**Required work:** Copies of all lines that contain "DXCSithlordPadawan" are needed; take them from the data below.
# # # #
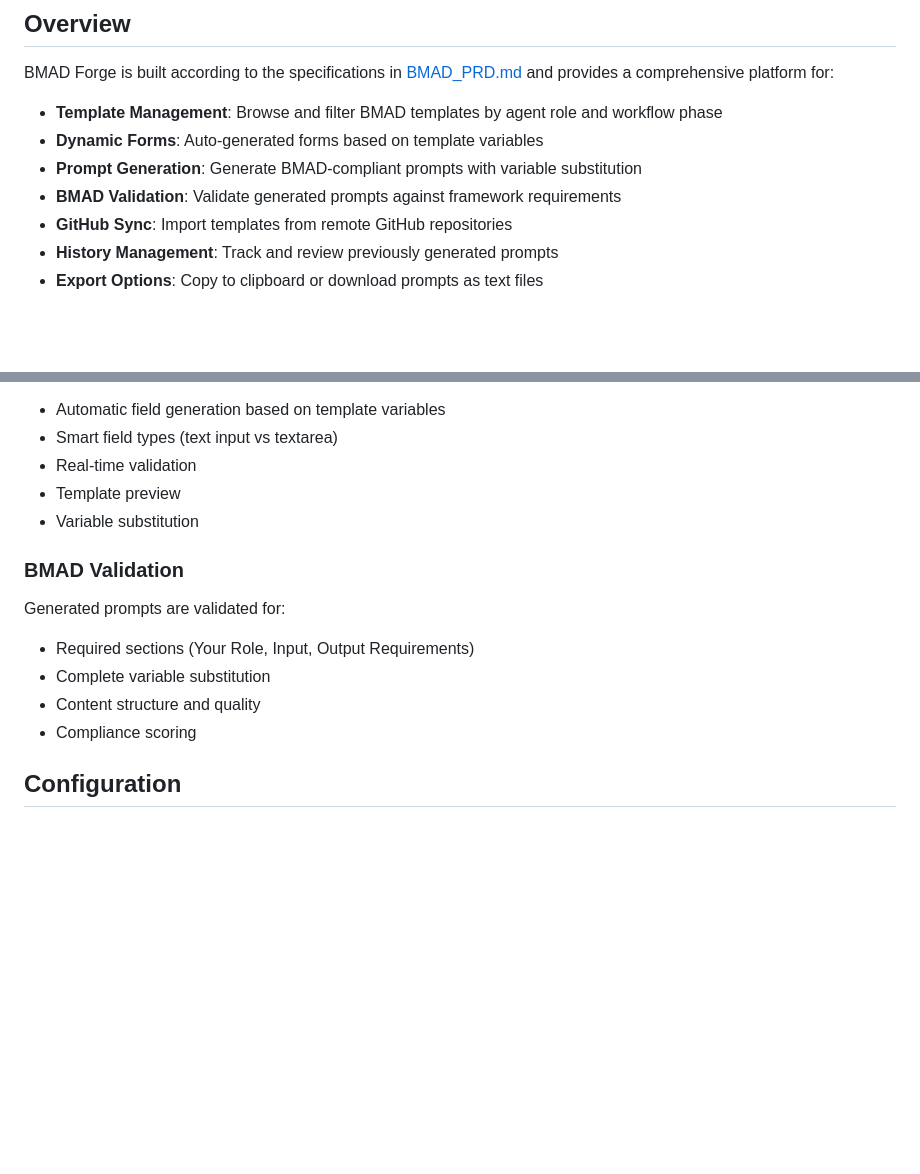
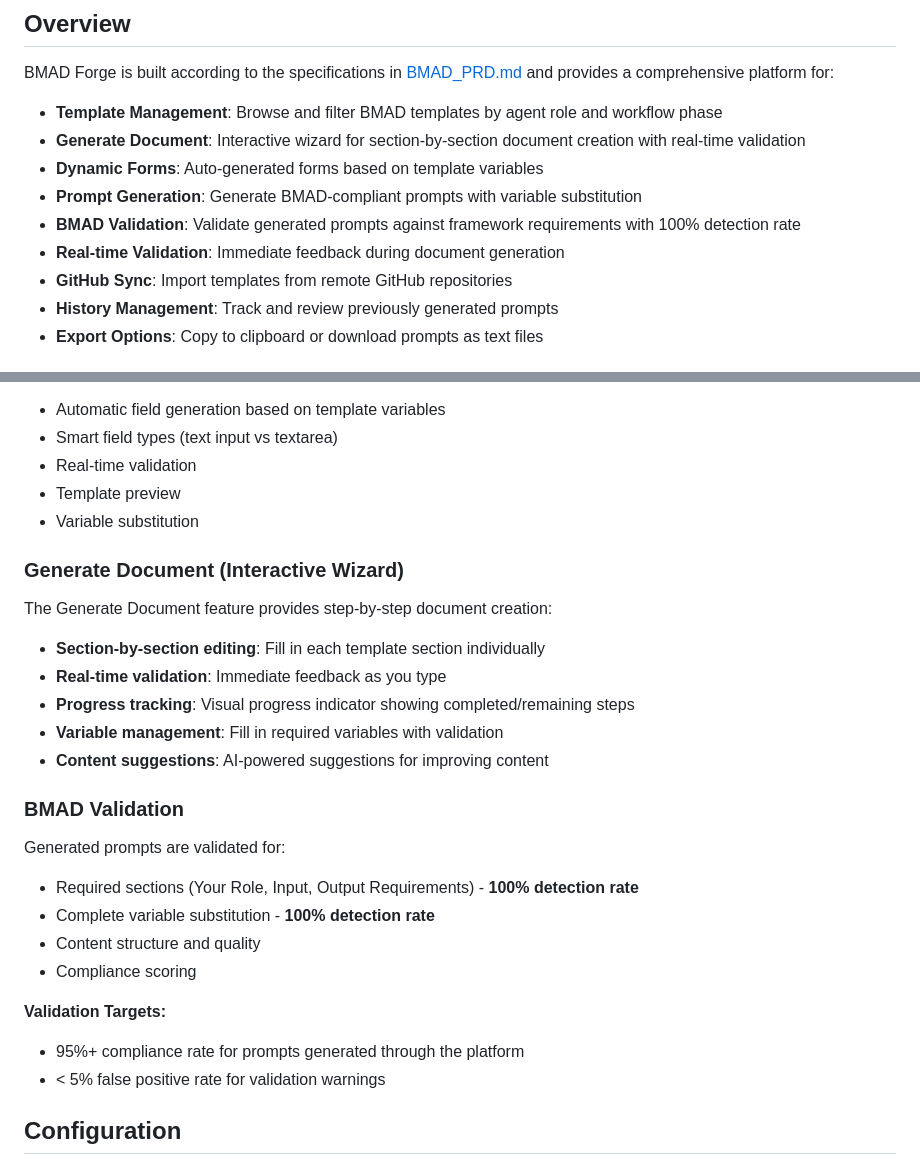
Before and after one commit to DXCSithlordPadawan/BMAD_Forge, a Markdown page: webapp/README_WEBAPP.md, 2 parts joined by grey strips. GitHub-like rendering; blank space fills up the shorter version.

Commit message:
Add comprehensive User Guide and update documentation
Co-authored-by: DXCSithlordPadawan <183814259+DXCSithlordPadawan@users.noreply.github.com>

```diff
--- a/webapp/README_WEBAPP.md
+++ b/webapp/README_WEBAPP.md
@@ -7,9 +7,11 @@ A Django-based web application for prompt engineering using the BMAD (Breakthrou
 BMAD Forge is built according to the specifications in [BMAD_PRD.md](../BMAD_PRD.md) and provides a comprehensive platform for:
 
 - **Template Management**: Browse and filter BMAD templates by agent role and workflow phase
+- **Generate Document**: Interactive wizard for section-by-section document creation with real-time validation
 - **Dynamic Forms**: Auto-generated forms based on template variables
 - **Prompt Generation**: Generate BMAD-compliant prompts with variable substitution
-- **BMAD Validation**: Validate generated prompts against framework requirements
+- **BMAD Validation**: Validate generated prompts against framework requirements with 100% detection rate
+- **Real-time Validation**: Immediate feedback during document generation
 - **GitHub Sync**: Import templates from remote GitHub repositories
 - **History Management**: Track and review previously generated prompts
 - **Export Options**: Copy to clipboard or download prompts as text files
@@ -105,13 +107,26 @@ Dynamic form generation includes:
 - Template preview
 - Variable substitution
 
+### Generate Document (Interactive Wizard)
+
+The Generate Document feature provides step-by-step document creation:
+- **Section-by-section editing**: Fill in each template section individually
+- **Real-time validation**: Immediate feedback as you type
+- **Progress tracking**: Visual progress indicator showing completed/remaining steps
+- **Variable management**: Fill in required variables with validation
+- **Content suggestions**: AI-powered suggestions for improving content
+
 ### BMAD Validation
 
 Generated prompts are validated for:
-- Required sections (Your Role, Input, Output Requirements)
-- Complete variable substitution
+- Required sections (Your Role, Input, Output Requirements) - **100% detection rate**
+- Complete variable substitution - **100% detection rate**
 - Content structure and quality
 - Compliance scoring
+
+**Validation Targets:**
+- 95%+ compliance rate for prompts generated through the platform
+- < 5% false positive rate for validation warnings
 
 ## Configuration
 
```
Also changed, not shown: README.md (+15 -4 lines), docs/USER_GUIDE.md (added, +386 -0 lines).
# # # #
**Answer to the problem:**
Before and after one commit to DXCSithlordPadawan/BMAD_Forge, a Markdown page: webapp/README_WEBAPP.md, 2 parts joined by grey strips. GitHub-like rendering; blank space fills up the shorter version.
Co-authored-by: DXCSithlordPadawan <183814259+DXCSithlordPadawan@users.noreply.github.com>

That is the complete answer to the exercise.